If you determine that your website would benefit from a secondary navigation element, here are some best practices to follow for breadcrumb navigation:

  • Breadcrumbs should be an additional navigation feature that supports and provides an alternative way for users to navigate the website, not a replacement for the primary navigation menu.
  • The text links in the breadcrumb trail must be separated by special characters such as the commonly used “>” symbol, forward slash (/), or an arrow, to separate internal links within the trail.
  • Always include the full navigational path, regardless of whether the user navigated to the page from the website’s home page or discovered it through search results.
  • The breadcrumb trail should read from left to right, with the website’s homepage on the left and pages at lower levels on the right, one text link at a time.
  • The last item in a breadcrumb trail should be the page the user is currently on. Since it is unlikely that the user will interact with the last bit of the trail, there is no need to add a link to it.
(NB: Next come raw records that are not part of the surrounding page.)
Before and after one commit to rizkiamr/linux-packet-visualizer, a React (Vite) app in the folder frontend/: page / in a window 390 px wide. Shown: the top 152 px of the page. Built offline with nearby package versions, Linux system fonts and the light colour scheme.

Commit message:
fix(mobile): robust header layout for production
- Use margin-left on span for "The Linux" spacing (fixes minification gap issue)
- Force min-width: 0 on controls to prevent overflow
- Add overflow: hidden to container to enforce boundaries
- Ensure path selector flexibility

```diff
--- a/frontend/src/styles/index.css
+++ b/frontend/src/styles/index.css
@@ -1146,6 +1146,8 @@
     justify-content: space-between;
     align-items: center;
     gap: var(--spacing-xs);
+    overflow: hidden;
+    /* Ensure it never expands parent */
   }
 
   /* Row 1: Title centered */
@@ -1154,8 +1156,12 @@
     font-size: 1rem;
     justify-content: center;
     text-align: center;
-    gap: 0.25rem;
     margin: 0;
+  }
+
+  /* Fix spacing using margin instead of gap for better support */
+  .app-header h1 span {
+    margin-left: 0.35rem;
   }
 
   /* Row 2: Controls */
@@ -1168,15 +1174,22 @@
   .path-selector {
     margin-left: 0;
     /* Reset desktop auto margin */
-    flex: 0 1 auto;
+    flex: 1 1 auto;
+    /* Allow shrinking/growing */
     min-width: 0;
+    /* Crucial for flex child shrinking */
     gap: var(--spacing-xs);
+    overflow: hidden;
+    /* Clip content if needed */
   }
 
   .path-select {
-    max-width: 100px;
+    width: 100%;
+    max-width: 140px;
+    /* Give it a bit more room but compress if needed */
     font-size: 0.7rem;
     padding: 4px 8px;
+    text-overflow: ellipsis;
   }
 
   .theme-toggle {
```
  • From a design perspective, ensure that the breadcrumb navigation is as unobtrusive and simple as possible, positioned at the top right corner of the website, and using a font that is small but readable, so it does not distract visitors from the content of the page they are on.